Monday, September 2, 2013

Explanatory Filter and Explanatory Blinders

Perception:  Even though the habit is to quibble/demur/deny/equivocate or change the subject, the problem most of the detractors have generally with Dembski's Explanatory Filter seems to be the choice between natural law explanations and interference by an intelligent agent.

What many of them seem to be saying is that it takes particular knowledge of a particular problem to know whether something bears signs of being a human artifact (based on specific facts about existing human artifacts) before we can know whether something is intelligently designed.  If that's true then their version of Occam's Razor (which is apparently the 4th or 5th Law of Thermodynamics) must require us to assume that some confluence of law-like behavior of atoms and "sheer dumb luck" interact to make what otherwise seems designed.  If it doesn't bear unique signs of human technology, it must be as purposeful as a snowflake.

I mean, this seems like it must be the case given the vitriol they inveigh against the Explanatory Filter.  The Filter is crap they say, and if you aren't convinced, I'm sure that Mark Perakh can start a Project Keith or Project Dave to change your mind.  Hey, just because they are not psychologists doesn't mean that scientists don't know about the Asch conformity experiments.
It would seem that there are no purely informational clues that one is dealing with an intelligent entity.  If the signal from what we would otherwise take to be some stellar radio source would transmit what was readily interpreted as pattern of one and zeroes (or a's and b's if you prefer the abstraction) that is readily interpreted as sequence of primes.  (Elsberry and Shallit dispute many things, but the unary code itself doesn't appear in and of itself to be one of them.)   They sidestep the issue of exactly how many bits it would take to establish the implausibility of a natural (i.e. non-artifactual) explanation given their suggestion of a "frequentist interpretation."  Using the first distribution they suggested, it might take a sequence 210% longer than the example they nitpick.

Using the 4th distribution (or was it the third?)  they suggested, they offer that the distribution might actually be messages of primes in any order whatsoever.

Okay.  Let's say we wait a while (assuming the signal received was brief and there was no way to replicate) -- a few months, say -- and then the signal returns and Elsberry and Shallit are justified:  Behold! It's is a sequence of primes in a different order!  Nothing to see here folks!  Just a random distribution of primes!  Now, let's look up what set of physical laws predicts a primes-only set of signals.

This seems like a poor way to make their point.
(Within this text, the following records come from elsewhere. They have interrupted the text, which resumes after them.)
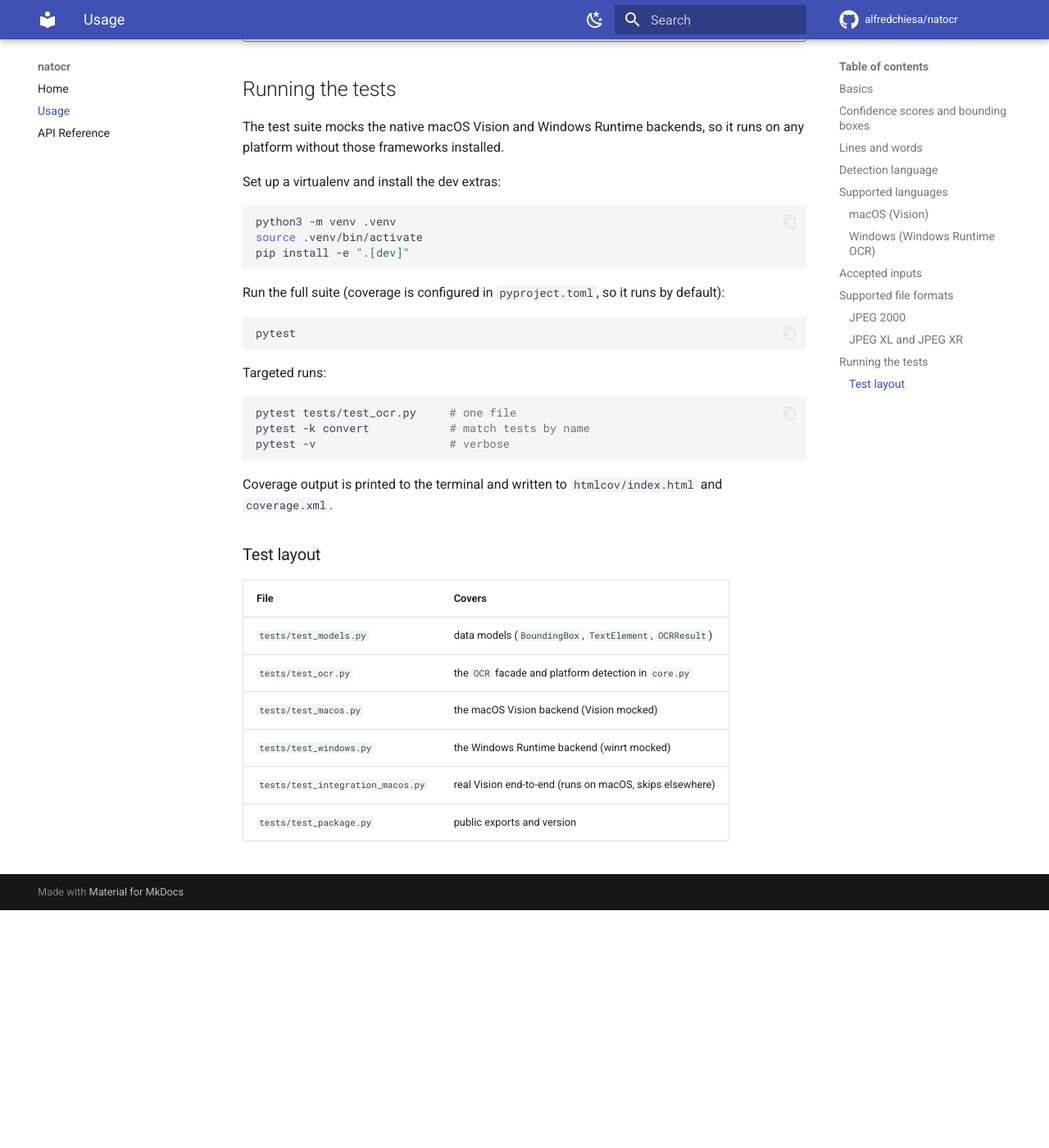
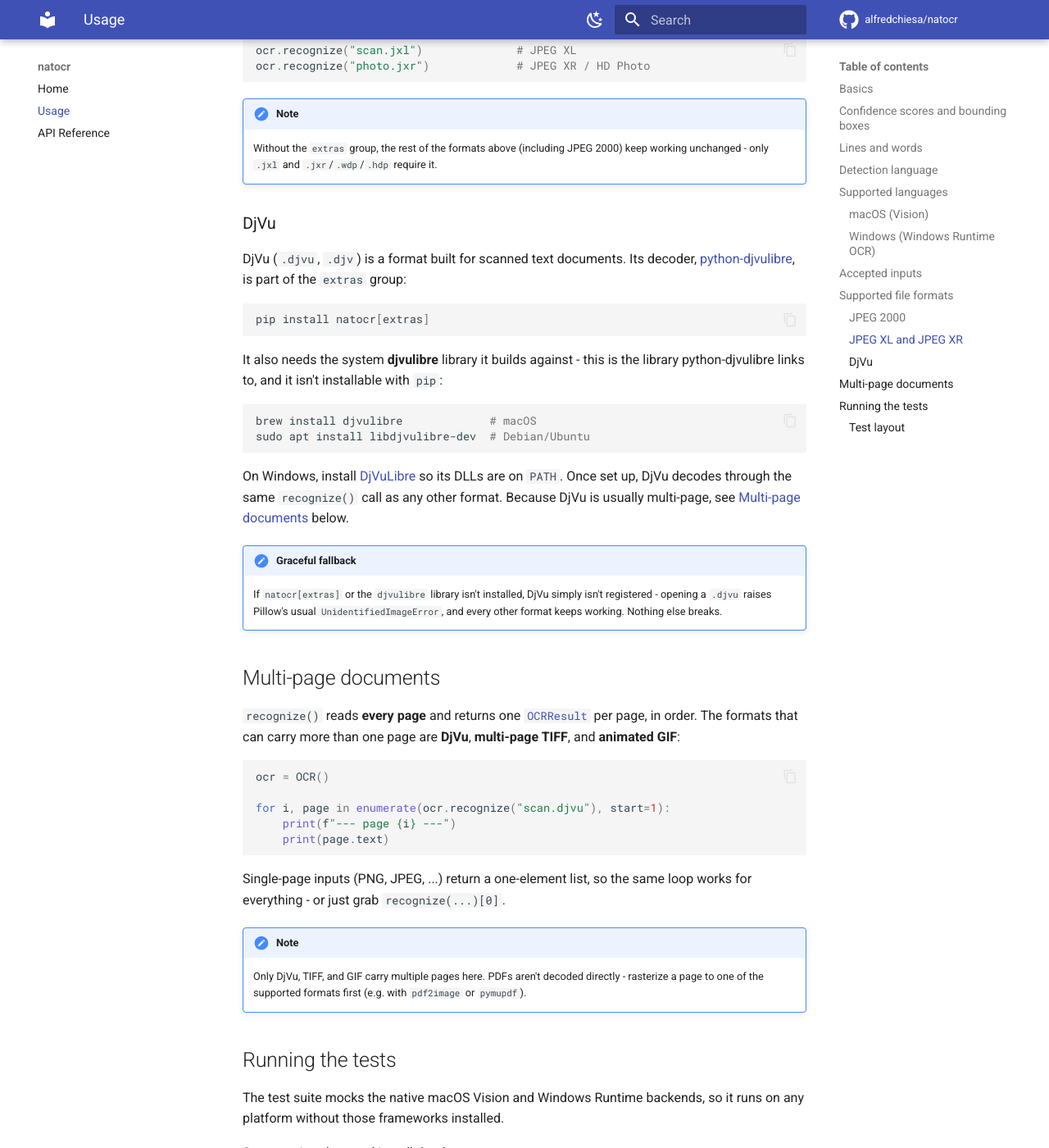
Before and after one commit to alfredchiesa/natocr, an MkDocs documentation site: the page built from docs/usage.md, in a window 1280 px wide and 1400 px high, scrolled down 5032 px. Shown: the whole window at 82% size. Built offline with MkDocs 1.6.1 and Material for MkDocs 9.7.7, drawn with Linux system fonts in a browser that asks for light colours; comment, search, counter and statistics services are not loaded; before the commit the page ends 6142 px from its top, so only the background shows below that; some of the changed text lies outside the part shown.

Commit message:
feat: adds multipage and DjVu support

````diff
--- a/docs/usage.md
+++ b/docs/usage.md
@@ -2,33 +2,37 @@
 
 ## Basics
 
-Create an `OCR` and call `recognize()`. It returns an
-[`OCRResult`](api.md#natocr.OCRResult):
+Create an `OCR` and call `recognize()`. It returns a `list` of
+[`OCRResult`](api.md#natocr.OCRResult) - one per page. Most images are a single
+page, so you'll usually read `pages[0]`:
 
 ```python
 from natocr import OCR
 
 ocr = OCR()                    # defaults to english
-result = ocr.recognize("invoice.png")
+pages = ocr.recognize("invoice.png")
 
-print(result.text)
+print(pages[0].text)
 ```
 
 ```text
 Invoice #1042 Total $58.20 Thank you!
 ```
 
+Multi-page documents (DjVu, TIFF, GIF) give one result per page - see
+[Multi-page documents](#multi-page-documents).
+
 ## Confidence scores and bounding boxes
 
-Beyond the flat `.text`, you get a per-detection breakdown with bounding boxes
-and (on macOS) confidence scores:
+Beyond the flat `.text`, each page gives a per-detection breakdown with bounding
+boxes and (on macOS) confidence scores:
 
 ```python
-result = ocr.recognize("receipt.png")
+page = ocr.recognize("receipt.png")[0]
 
-print(result.confidence)          # average confidence, or None if unavailable
+print(page.confidence)            # average confidence, or None if unavailable
 
-for element in result.elements:
+for element in page.elements:
     box = element.bounds.bounds   # (x, y, width, height) in pixels
     print(f"{element.text!r} @ {box} conf={element.confidence}")
 ```
@@ -46,11 +50,11 @@ for element in result.elements:
 
 ## Lines and words
 
-Convenience views group the result by reading order:
+Convenience views group a page by reading order:
 
 ```python
-result.lines      # ['Acme Coffee', 'Latte $4.50']  - elements grouped into lines
-result.words      # list of TextElement with non-empty text
+page.lines      # ['Acme Coffee', 'Latte $4.50']  - elements grouped into lines
+page.words      # list of TextElement with non-empty text
 ```
 
 ## Detection language
@@ -152,9 +156,9 @@ ocr.recognize(open("page.png", "rb").read())  # raw image bytes
 Images are decoded with [Pillow](https://python-pillow.org/), so any raster
 format Pillow can open works as an input file or byte string. HEIC/HEIF decoding
 (and AVIF) is provided by the bundled [pillow-heif](https://github.com/bigcat88/pillow_heif),
-so iPhone photos work with no extra setup. JPEG XL and JPEG XR need a couple of
-extra decoders from the optional `extras` group (see
-[JPEG XL and JPEG XR](#jpeg-xl-and-jpeg-xr) below).
+so iPhone photos work with no extra setup. JPEG XL, JPEG XR, and DjVu need extra
+decoders from the optional `extras` group (see [JPEG XL and JPEG XR](#jpeg-xl-and-jpeg-xr)
+and [DjVu](#djvu) below).
 
 | Format | Extensions | Notes |
 | --- | --- | --- |
@@ -163,18 +167,21 @@ extra decoders from the optional `extras` group (see
 | JPEG 2000 | `.jp2`, `.j2k`, `.jpf`, `.jpx` | wavelet-based, decoded natively by Pillow |
 | JPEG XL | `.jxl` | modern successor to JPEG (needs `natocr[extras]`) |
 | JPEG XR / HD Photo | `.jxr`, `.wdp`, `.hdp` | Microsoft HD Photo (needs `natocr[extras]`) |
-| TIFF | `.tif`, `.tiff` | common for scans |
+| TIFF | `.tif`, `.tiff` | common for scans; **multi-page** |
 | BMP | `.bmp` | uncompressed bitmap |
-| GIF | `.gif` | first frame is used |
+| GIF | `.gif` | **multi-page** - one result per frame |
 | WebP | `.webp` | modern lossy/lossless |
 | HEIC/HEIF | `.heic`, `.heif`, `.hif` | iPhone photos and screenshots |
 | AVIF | `.avif` | AV1-based, decoded via the bundled pillow-heif |
 | PPM/PGM | `.ppm`, `.pgm` | netpbm bitmaps |
 | PCX | `.pcx` | legacy PC Paintbrush, common in old scan archives |
+| DjVu | `.djvu`, `.djv` | scanned documents; **multi-page** (needs `natocr[extras]` + the djvulibre system library) |
 
 !!! note
-    PDFs and other multi-page documents aren't decoded directly - rasterize a
-    page to one of the formats above first (e.g. with `pdf2image` or `pymupdf`).
+    Multi-page DjVu, TIFF, and GIF are read page-by-page by
+    [`recognize()`](#multi-page-documents). PDFs aren't decoded directly -
+    rasterize a page to one of the formats above first (e.g. with `pdf2image` or
+    `pymupdf`).
 
 ### JPEG 2000
 
@@ -205,6 +212,57 @@ ocr.recognize("photo.jxr")             # JPEG XR / HD Photo
     Without the `extras` group, the rest of the formats above (including
     JPEG 2000) keep working unchanged - only `.jxl` and `.jxr`/`.wdp`/`.hdp`
     require it.
+
+### DjVu
+
+DjVu (`.djvu`, `.djv`) is a format built for scanned text documents. Its decoder,
+[python-djvulibre](https://pypi.org/project/djvulibre-python/), is part of the
+`extras` group:
+
+```bash
+pip install natocr[extras]
+```
+
+It also needs the system **djvulibre** library it builds against - this is the
+library python-djvulibre links to, and it isn't installable with `pip`:
+
+```bash
+brew install djvulibre             # macOS
+sudo apt install libdjvulibre-dev  # Debian/Ubuntu
+```
+
+On Windows, install [DjVuLibre](https://djvu.sourceforge.net/) so its DLLs are on
+`PATH`. Once set up, DjVu decodes through the same `recognize()` call as any other
+format. Because DjVu is usually multi-page, see
+[Multi-page documents](#multi-page-documents) below.
+
+!!! note "Graceful fallback"
+    If `natocr[extras]` or the `djvulibre` library isn't installed, DjVu simply
+    isn't registered - opening a `.djvu` raises Pillow's usual
+    `UnidentifiedImageError`, and every other format keeps working. Nothing else
+    breaks.
+
+## Multi-page documents
+
+`recognize()` reads **every page** and returns one
+[`OCRResult`](api.md#natocr.OCRResult) per page, in order. The formats that can
+carry more than one page are **DjVu**, **multi-page TIFF**, and **animated GIF**:
+
+```python
+ocr = OCR()
+
+for i, page in enumerate(ocr.recognize("scan.djvu"), start=1):
+    print(f"--- page {i} ---")
+    print(page.text)
+```
+
+Single-page inputs (PNG, JPEG, ...) return a one-element list, so the same loop
+works for everything - or just grab `recognize(...)[0]`.
+
+!!! note
+    Only DjVu, TIFF, and GIF carry multiple pages here. PDFs aren't decoded
+    directly - rasterize a page to one of the supported formats first (e.g. with
+    `pdf2image` or `pymupdf`).
 
 ## Running the tests
 
--- a/pyproject.toml
+++ b/pyproject.toml
@@ -39,7 +39,11 @@ dependencies = [
 ]
 
 [project.optional-dependencies]
-extras = ["pillow-jxl-plugin>=1.3.0", "imagecodecs>=2024.1.1"]
+extras = [
+    "pillow-jxl-plugin>=1.3.0",
+    "imagecodecs>=2024.1.1",
+    "djvulibre-python>=0.9.3",
+]
 dev = [
     "pytest>=7.0.0",
     "pytest-cov>=4.0.0",
````
Also changed, not shown: README.md (+62 -23 lines), docs/index.md (+14 -14 lines), 4 other files.
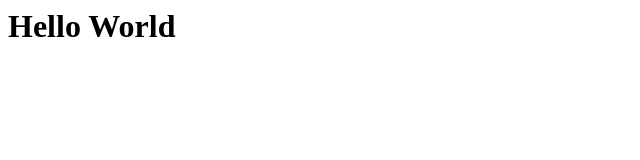
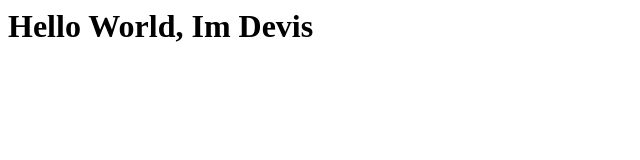
Before and after one commit to devisdn/Git-Exercise, a plain HTML site: page index.html in a window 1280 px wide. Shown: the whole page, without its empty margins (0-640 px from the left). Drawn offline with Linux system fonts and the light colour scheme.

Commit message:
Update index.html

```diff
--- a/index.html
+++ b/index.html
@@ -1,3 +1,3 @@
 <html>
-  <h1>Hello World</h1>
+  <h1>Hello World, Im Devis</h1>
 </html>
```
Let's allow though, although they don't admit it explicitly, that at most you could say:
Either there is some intelligent agency involved or there is something egregiously incomplete in our account of physical laws (in such a way that they can result in something that appears intelligent). 
But near as I can tell, that is not something that any neo-Darwinist mainstreamer will admit explicitly and publicly.  The closest the mainstreamers come to it is when they point to self-organization theories as possible recourses to ID.  But then, Stuart Kauffman is explicit and public about there being something completely missing in our account.  His apparently indefatigable materialism atones for the sin of now bowing at the golden image of selectionism.  He advocates formulating a Fourth Law of Thermodynamics that would some how account for the production of the very specified complexity that Perakh, Elsberry, and Schneider dismiss with some smug handwaving.
A note on selectionism:  To keep from seeming too extremist, many neo-Darwinists will truthfully offer that neutral mutations and horizontal gene theory play roles as well.  In all these theoretic constellations, it is always natural selection that brings about functional designs in nature and is the mechanistic and explanatory engine for biological innovation.
Anyway, it seems appropriate to end with an excerpt from Kauffman's foreword to A Third Window: Natural Life Beyong Newton and Darwin:

Careful there, Kauffman.  You are starting to sound like one of them there creationists.  Or at least, throwing them a bit of candy, which Michael Ruse holds to be a "wicked" act.  

No comments:

Post a Comment